→ TASK TO CARRY OUT
Your answer should consist of the lines in the data below that contain "unal".

→ ENTRIES SUPPLIED
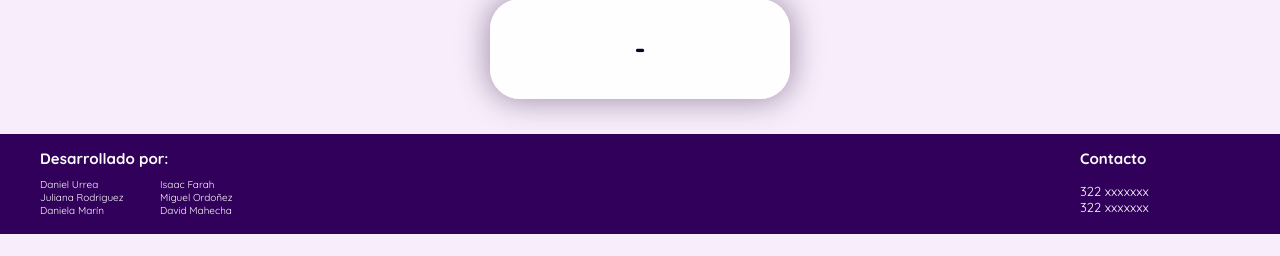
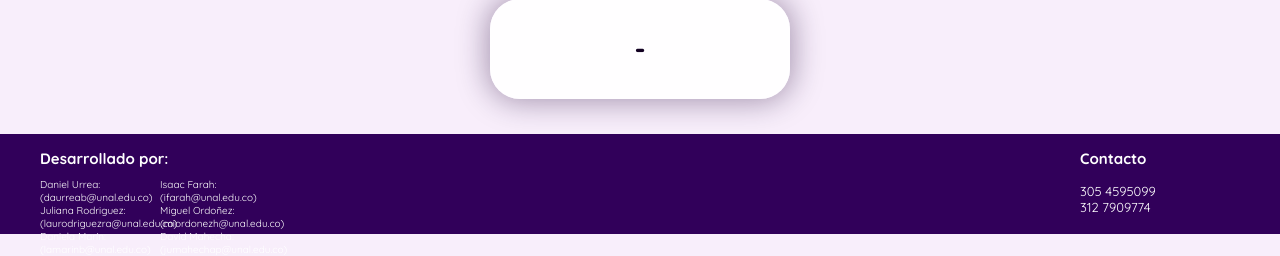
Before and after one commit to IsaacFarah-hub/UVA-, a Flask app: page / in a window 1280 px wide. Shown: the part 5495-5751 px from the top of the page. Before the commit the page ends 5729 px from the top, so only its background shows below. Run offline with Flask 2, Linux system fonts and the light colour scheme.

Commit message:
Update index.html

```diff
--- a/templates/index.html
+++ b/templates/index.html
@@ -216,20 +216,20 @@
                     <p> Desarrollado por:</p>
                     <ul>
 
-                        <li>Daniel Urrea</li>
-                        <li>Isaac Farah</li>
-                        <li>Juliana Rodriguez</li>
+                        <li>Daniel Urrea: (daurreab@unal.edu.co)</li>
+                        <li>Isaac Farah: (ifarah@unal.edu.co)</li>
+                        <li>Juliana Rodriguez: (laurodriguezra@unal.edu.co)</li>
 
-                        <li>Miguel Ordoñez</li>
-                        <li>Daniela Marín</li>
-                        <li>David Mahecha</li>
+                        <li>Miguel Ordoñez: (miordonezh@unal.edu.co)</li>
+                        <li>Daniela Marín: (lamarinb@unal.edu.co)</li>
+                        <li>David Mahecha: (jumahechap@unal.edu.co)</li>
 
                     </ul>
                 </div>
                 <div id="contacto">
                     <p>Contacto</p>
-                    <p class="numero">322 xxxxxxx </p>
-                    <p class="numero">322 xxxxxxx</p>
+                    <p class="numero">305 4595099</p>
+                    <p class="numero">312 7909774</p>
                 </div>
             </div>
         </footer>
```
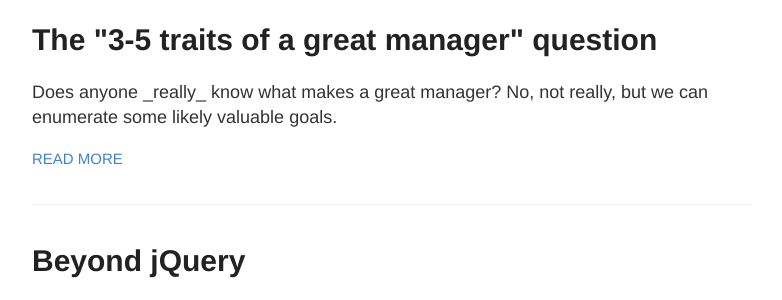
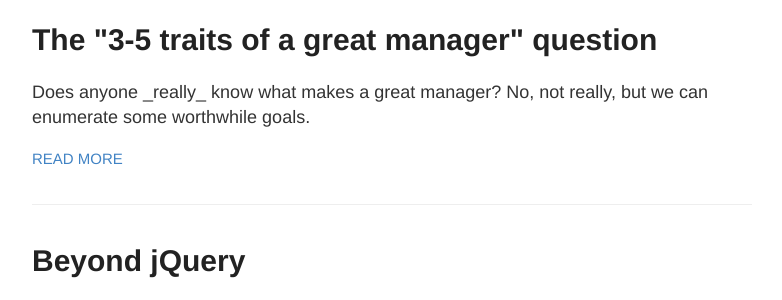
Before and after one commit to rnicholus/raynicholus.com, a Jekyll site: the page built from index.html, in a window 1280 px wide and 900 px high. Shown: the part 394-694 px from the top of the window, without its empty margins (248-1030 px from the left). Built offline with Jekyll 4.4.1, drawn with Linux system fonts in a browser that asks for light colours.

Commit message:
Update 2021-07-11-great-managers.md

```diff
--- a/_posts/2021-07-11-great-managers.md
+++ b/_posts/2021-07-11-great-managers.md
@@ -1,7 +1,7 @@
 ---
 layout: post
 title: "The \"3-5 traits of a great manager\" question"
-summary: "Does anyone _really_ know what makes a great manager? No, not really, but we can enumerate some likely valuable goals."
+summary: "Does anyone _really_ know what makes a great manager? No, not really, but we can enumerate some worthwhile goals."
 date: 2021-07-11 21:00:00 -0500
 categories: management
 ---
```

→ PROBLEM SOLUTION
+                        <li>Daniel Urrea: (daurreab@unal.edu.co)</li>
+                        <li>Isaac Farah: (ifarah@unal.edu.co)</li>
+                        <li>Juliana Rodriguez: (laurodriguezra@unal.edu.co)</li>
+                        <li>Miguel Ordoñez: (miordonezh@unal.edu.co)</li>
+                        <li>Daniela Marín: (lamarinb@unal.edu.co)</li>
+                        <li>David Mahecha: (jumahechap@unal.edu.co)</li>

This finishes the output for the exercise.